Review of the 'Crazy in Love' series by Lauren K. McKellar


The problem with crazy is that crazy, by itself, has no context. It can be good crazy, bad crazy ... or crazy crazy—like it was when my ex-boyfriend sung about me on the radio.

Eighteen-year-old Kate couldn’t be more excited about finishing high school and spending the summer on tour with her boyfriend’s band. Her dad showing up drunk at graduation, however, is not exactly kicking things off on the right foot—and that’s before she finds out about his mystery illness, certain to end in death. 

A mystery illness that she could inherit. 

Kate has to convince everyone around her that her father is sick, not crazy. But who will be harder to convince? Her friends? Or herself?

The Problem With Crazy is a story about love and life; about overcoming obstacles, choosing to trust, and learning how to make the choices that will change your life forever.

**My thoughts**

I almost never give a book a full five stars, but this one is definitely worthy. I feel like Lauren absolutely captured the craziness that goes on inside one's head when faced with a parent who is mentally ill, especially when it is a condition that could be inherited. For me, it is Alzheimer's. I may be twice Kate's age, but I swear I have gone through every single thought and negotiation that she does.

Kate has a lot of on her plate, with the tour and her friends. I am madly in love with her mystery man, who teaches her that life is short and worth enjoying every moment. There is so much growth in her over the course of this book. I feel like readers can learn so much from her story, about life and about tolerance.

I did pretty much guess the trajectory of this book, but it was well done and worth following the path. I definitely needed some tissues.

The only thing I had a hard time with was believing that Kate was only 18 years old. I understand that the drinking age is lower in Australia, so that satisfied the legal partying. I just have a hard time believing that a girl in high school can pull off setting up a tour for her boyfriend's band on such a high level. I was also impressed that she could pull off another significant event in the book. I also realize that Kate's situation with her family is one that not many 18 year-olds face, so that could also add to the air of maturity that I felt coming from her.

Regardless, I have already been recommending this book to some my friends, especially those who have been through similar health issues with their loved ones. I know that Kate's story is going to be continued later on in this series.
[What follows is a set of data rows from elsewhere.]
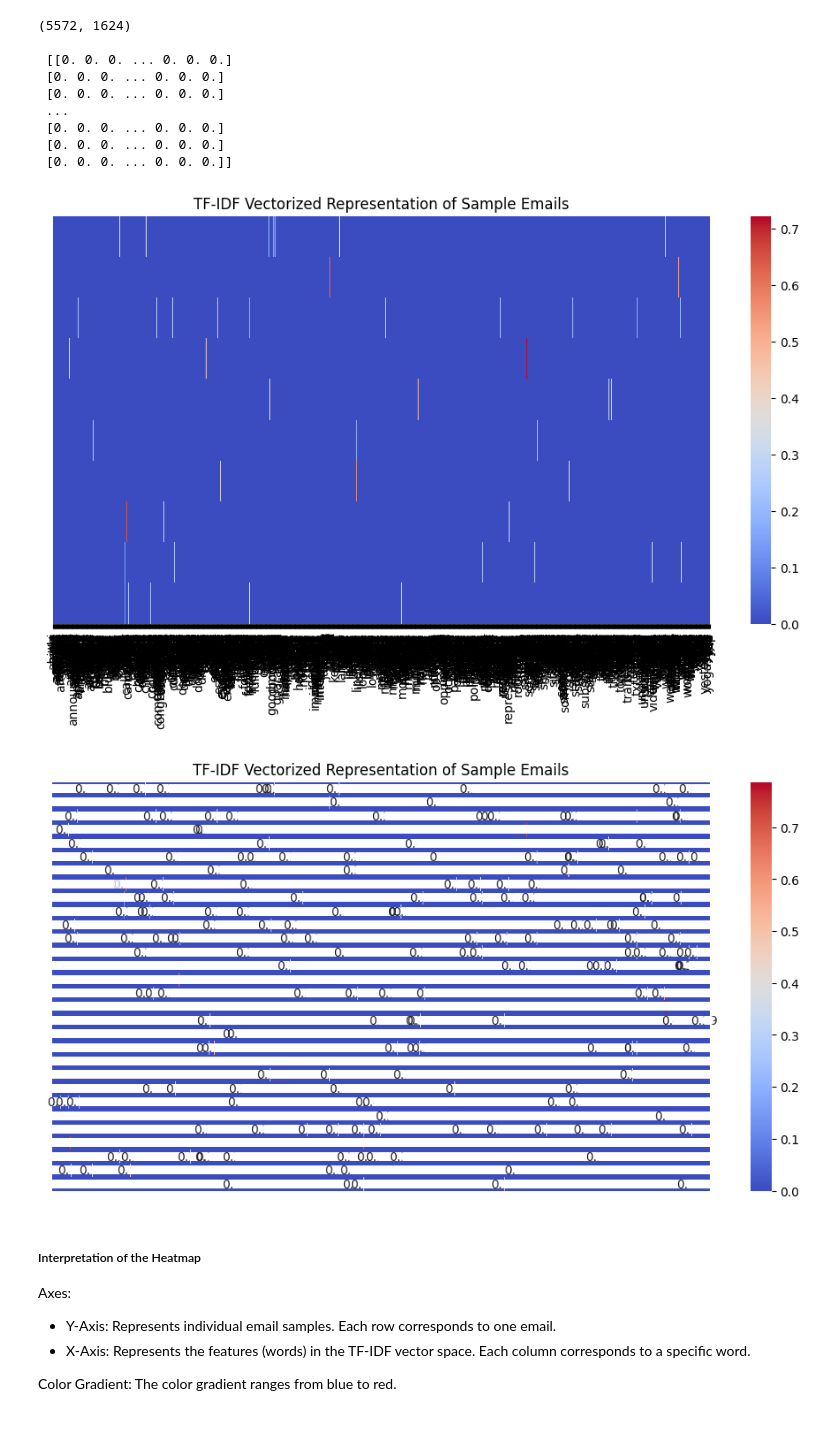
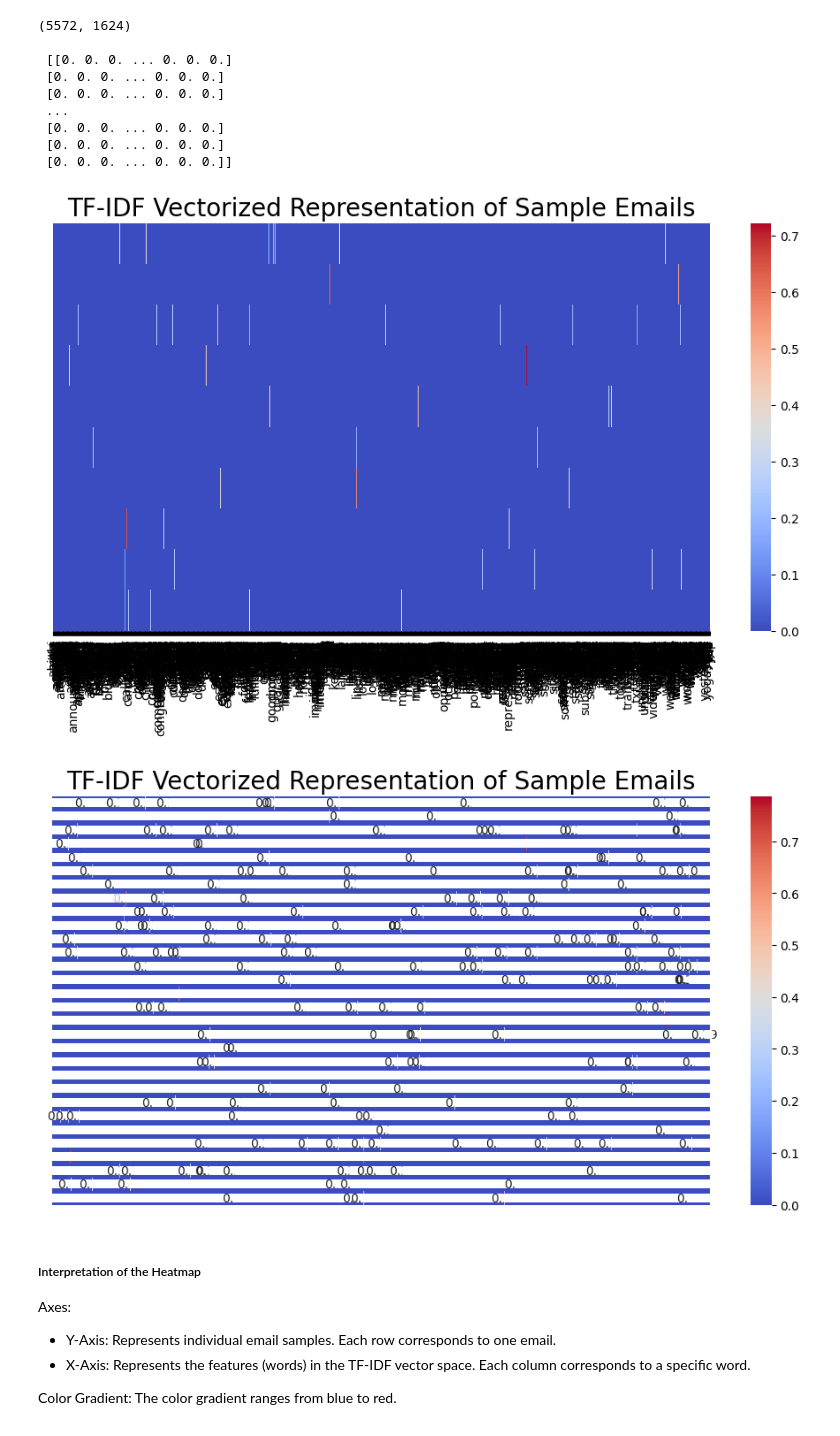
Before and after one commit to enduringwriter/Artificial_Intelligence_COMSC_150AI, a Jupyter notebook: As11_NLP_SPAM_v_HAM_Email_Classification/as_nlp_spam-2_Keith_Stateson.ipynb, the cells around one changed output. Cells and saved outputs as stored; diff of their text form; code cells hidden in the pictures.

```diff
--- a/As11_NLP_SPAM_v_HAM_Email_Classification/as_nlp_spam-2_Keith_Stateson.ipynb
+++ b/As11_NLP_SPAM_v_HAM_Email_Classification/as_nlp_spam-2_Keith_Stateson.ipynb
@@ -369,23 +371,23 @@ sample_tfidf = X_vectorized[:10]
 plt.figure(figsize=(12, 6))
 sns.heatmap(sample_tfidf, cmap='coolwarm', xticklabels=tfidf_vect.get_feature_names_out(), yticklabels=False)
 # plt.xlim(0, 50)  # Adjust the range to zoom in on the features: plt.xlim(start, end)
-plt.title('TF-IDF Vectorized Representation of Sample Emails')
+plt.title('TF-IDF Vectorized Representation of Sample Emails', fontsize=20)
 plt.show()
 # %% [output]
-[figure, old version]
+[figure, new version]
 # %%
 # Heatmap showing the TF-IDF vectorized representation of the first 30 emails
 import seaborn as sns
 
 # Take a saample for the heatmap
 sample_tfidf = X_vectorized[:30]
 
 plt.figure(figsize=(12, 6))
 sns.heatmap(sample_tfidf, cmap='coolwarm', annot=True, xticklabels=False, yticklabels=False)
-plt.title('TF-IDF Vectorized Representation of Sample Emails')
+plt.title('TF-IDF Vectorized Representation of Sample Emails', fontsize=20)
 plt.show()
 # %% [output]
-[figure, old version]
+[figure, new version]
 # %% [markdown]
 ##### Interpretation of the Heatmap
 
```
Also changed, not shown: parts of 6 cells of this notebook, 1 other file.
I will definitely need to read it, to check on her, and to make sure she is doing okay.

Book links


Seven shots

Five siblings

Two boys

One heartbeat …


Stacey is good at pretending.

She pretends that the boy she's in love with doesn't exist.

She pretends that she's happy to live and die in this small town.

She pretends that her life is carefree while her best friend's life crumbles before her very eyes.

But Stacey's got a secret ...

And it's going to ruin everything,

**My thoughts**

We met Stacey in the first book, as she is Kate's best friend. You just got the sense that there was more to her story, but the focus had to be on Kate. And wow, does Stacey have a doozy of a problem of her own!

This story takes place during the same time period as the first book, only it is told from Stacey's point-of-view, of course. You better understand some of her reactions from the first story and develop new opinions about this crazy party girl. Those who seem to be seeking so much attention usually have good reason for it.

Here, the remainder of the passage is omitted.